The whole listing below needs to be duplicated exactly, pictures aside.

*** Opening of TASK MATERIAL ***

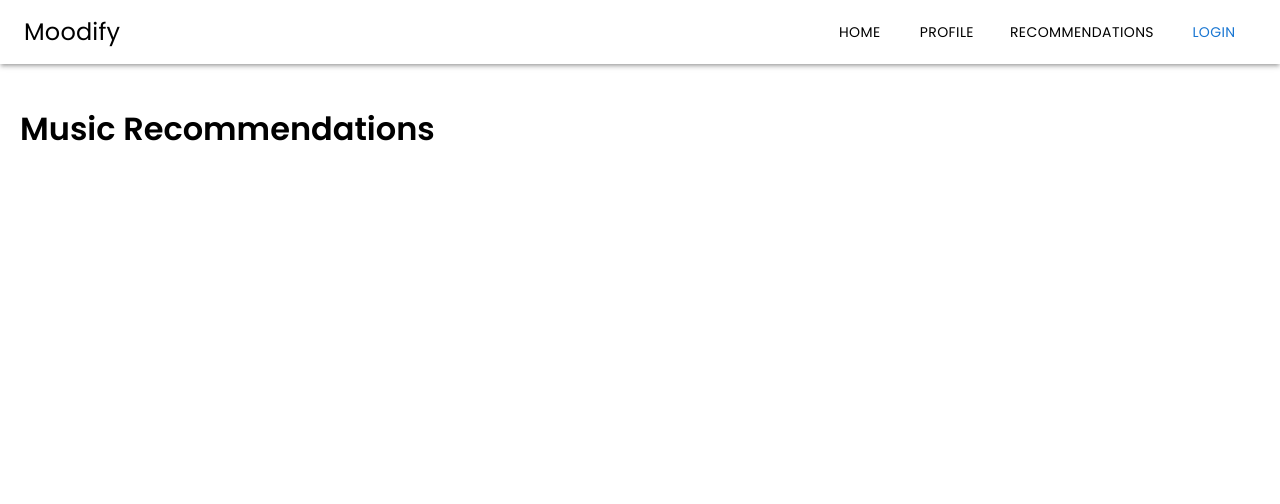
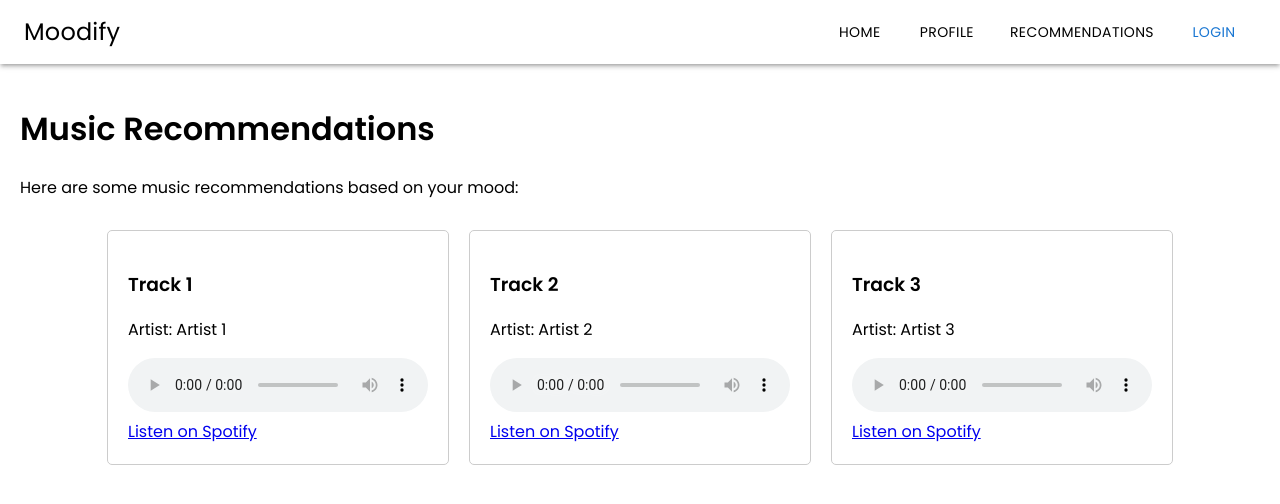
Before and after one commit to hoangsonww/Moodify-Emotion-Music-App, a React (Create React App) app in the folder frontend/: page /recommendations in a window 1280 px wide. Shown: the top 504 px of the page. Built offline with nearby package versions, Linux system fonts and the light colour scheme.

Commit message:
Finished React Frontend

```diff
--- a/frontend/src/App.js
+++ b/frontend/src/App.js
@@ -1,4 +1,3 @@
-// src/App.js
 import React from 'react';
 import { BrowserRouter as Router, Route, Routes } from 'react-router-dom';
 import Navbar from './components/Navbar';
--- a/frontend/src/index.js
+++ b/frontend/src/index.js
@@ -1,6 +1,8 @@
-// src/index.js
 import React from 'react';
 import ReactDOM from 'react-dom';
 import App from './App';
+import reportWebVitals from './reportWebVitals';
 
 ReactDOM.render(<App />, document.getElementById('root'));
+
+reportWebVitals();
--- a/frontend/src/pages/RecommendationsPage.js
+++ b/frontend/src/pages/RecommendationsPage.js
@@ -1,12 +1,46 @@
-// src/pages/RecommendationsPage.js
 import React from 'react';
 
 const RecommendationsPage = () => {
   return (
       <div style={{ padding: '20px', fontFamily: 'Poppins' }}>
         <h1>Music Recommendations</h1>
-        {/* Implement list of recommendations here */}
+
+        <p>
+          Here are some music recommendations based on your mood:
+        </p>
+
+        <div style={{ display: 'flex', justifyContent: 'center', marginTop: '20px' }}>
+          <div style={{ width: '300px', padding: '20px', border: '1px solid #ccc', borderRadius: '5px', margin: '10px' }}>
+            <h3>Track 1</h3>
+            <p>Artist: Artist 1</p>
+            <audio controls style={{ width: '100%' }}>
+              <source src="track1.mp3" type="audio/mpeg" />
+              Your browser does not support the audio element.
+            </audio>
+            <a href="https://open.spotify.com" target="_blank" rel="noreferrer">Listen on Spotify</a>
+          </div>
+
+          <div style={{ width: '300px', padding: '20px', border: '1px solid #ccc', borderRadius: '5px', margin: '10px' }}>
+            <h3>Track 2</h3>
+            <p>Artist: Artist 2</p>
+            <audio controls style={{ width: '100%' }}>
+              <source src="track2.mp3" type="audio/mpeg" />
+              Your browser does not support the audio element.
+            </audio>
+            <a href="https://open.spotify.com" target="_blank" rel="noreferrer">Listen on Spotify</a>
+          </div>
+
+          <div style={{ width: '300px', padding: '20px', border: '1px solid #ccc', borderRadius: '5px', margin: '10px' }}>
+            <h3>Track 3</h3>
+            <p>Artist: Artist 3</p>
+            <audio controls style={{ width: '100%' }}>
+              <source src="track3.mp3" type="audio/mpeg" />
+              Your browser does not support the audio element.
+            </audio>
+            <a href="https://open.spotify.com" target="_blank" rel="noreferrer">Listen on Spotify</a>
+          </div>
       </div>
+    </div>
   );
 };
 
--- a/frontend/src/services/auth.js
+++ b/frontend/src/services/auth.js
@@ -1,4 +1,3 @@
-// src/services/auth.js
 import axios from 'axios';
 
 const API_URL = 'http://127.0.0.1:8000';
@@ -10,5 +9,3 @@ export const register = async (username, password, email) => {
     console.error('Registration error:', error);
   }
 };
-
-// Other endpoints follow the same pattern
--- a/frontend/src/theme.js
+++ b/frontend/src/theme.js
@@ -3,10 +3,10 @@ import { createTheme } from '@mui/material/styles';
 const theme = createTheme({
     palette: {
         primary: {
-            main: '#1976d2', // Blue primary color
+            main: '#ff4d4d', // Orange-ish primary color
         },
         secondary: {
-            main: '#d32f2f', // Reddish secondary color
+            main: '#ffffff', // White secondary color
         },
     },
     typography: {
```
Also changed, not shown: frontend/src/services/emotion.js (+29 -0 lines), frontend/src/logo.svg (deleted).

*** Close of TASK MATERIAL ***

* _EXPECTED ANSWER_:
Before and after one commit to hoangsonww/Moodify-Emotion-Music-App, a React (Create React App) app in the folder frontend/: page /recommendations in a window 1280 px wide. Shown: the top 504 px of the page. Built offline with nearby package versions, Linux system fonts and the light colour scheme.

Commit message:
Finished React Frontend

```diff
--- a/frontend/src/App.js
+++ b/frontend/src/App.js
@@ -1,4 +1,3 @@
-// src/App.js
 import React from 'react';
 import { BrowserRouter as Router, Route, Routes } from 'react-router-dom';
 import Navbar from './components/Navbar';
--- a/frontend/src/index.js
+++ b/frontend/src/index.js
@@ -1,6 +1,8 @@
-// src/index.js
 import React from 'react';
 import ReactDOM from 'react-dom';
 import App from './App';
+import reportWebVitals from './reportWebVitals';
 
 ReactDOM.render(<App />, document.getElementById('root'));
+
+reportWebVitals();
--- a/frontend/src/pages/RecommendationsPage.js
+++ b/frontend/src/pages/RecommendationsPage.js
@@ -1,12 +1,46 @@
-// src/pages/RecommendationsPage.js
 import React from 'react';
 
 const RecommendationsPage = () => {
   return (
       <div style={{ padding: '20px', fontFamily: 'Poppins' }}>
         <h1>Music Recommendations</h1>
-        {/* Implement list of recommendations here */}
+
+        <p>
+          Here are some music recommendations based on your mood:
+        </p>
+
+        <div style={{ display: 'flex', justifyContent: 'center', marginTop: '20px' }}>
+          <div style={{ width: '300px', padding: '20px', border: '1px solid #ccc', borderRadius: '5px', margin: '10px' }}>
+            <h3>Track 1</h3>
+            <p>Artist: Artist 1</p>
+            <audio controls style={{ width: '100%' }}>
+              <source src="track1.mp3" type="audio/mpeg" />
+              Your browser does not support the audio element.
+            </audio>
+            <a href="https://open.spotify.com" target="_blank" rel="noreferrer">Listen on Spotify</a>
+          </div>
+
+          <div style={{ width: '300px', padding: '20px', border: '1px solid #ccc', borderRadius: '5px', margin: '10px' }}>
+            <h3>Track 2</h3>
+            <p>Artist: Artist 2</p>
+            <audio controls style={{ width: '100%' }}>
+              <source src="track2.mp3" type="audio/mpeg" />
+              Your browser does not support the audio element.
+            </audio>
+            <a href="https://open.spotify.com" target="_blank" rel="noreferrer">Listen on Spotify</a>
+          </div>
+
+          <div style={{ width: '300px', padding: '20px', border: '1px solid #ccc', borderRadius: '5px', margin: '10px' }}>
+            <h3>Track 3</h3>
+            <p>Artist: Artist 3</p>
+            <audio controls style={{ width: '100%' }}>
+              <source src="track3.mp3" type="audio/mpeg" />
+              Your browser does not support the audio element.
+            </audio>
+            <a href="https://open.spotify.com" target="_blank" rel="noreferrer">Listen on Spotify</a>
+          </div>
       </div>
+    </div>
   );
 };
 
--- a/frontend/src/services/auth.js
+++ b/frontend/src/services/auth.js
@@ -1,4 +1,3 @@
-// src/services/auth.js
 import axios from 'axios';
 
 const API_URL = 'http://127.0.0.1:8000';
@@ -10,5 +9,3 @@ export const register = async (username, password, email) => {
     console.error('Registration error:', error);
   }
 };
-
-// Other endpoints follow the same pattern
--- a/frontend/src/theme.js
+++ b/frontend/src/theme.js
@@ -3,10 +3,10 @@ import { createTheme } from '@mui/material/styles';
 const theme = createTheme({
     palette: {
         primary: {
-            main: '#1976d2', // Blue primary color
+            main: '#ff4d4d', // Orange-ish primary color
         },
         secondary: {
-            main: '#d32f2f', // Reddish secondary color
+            main: '#ffffff', // White secondary color
         },
     },
     typography: {
```
Also changed, not shown: frontend/src/services/emotion.js (+29 -0 lines), frontend/src/logo.svg (deleted).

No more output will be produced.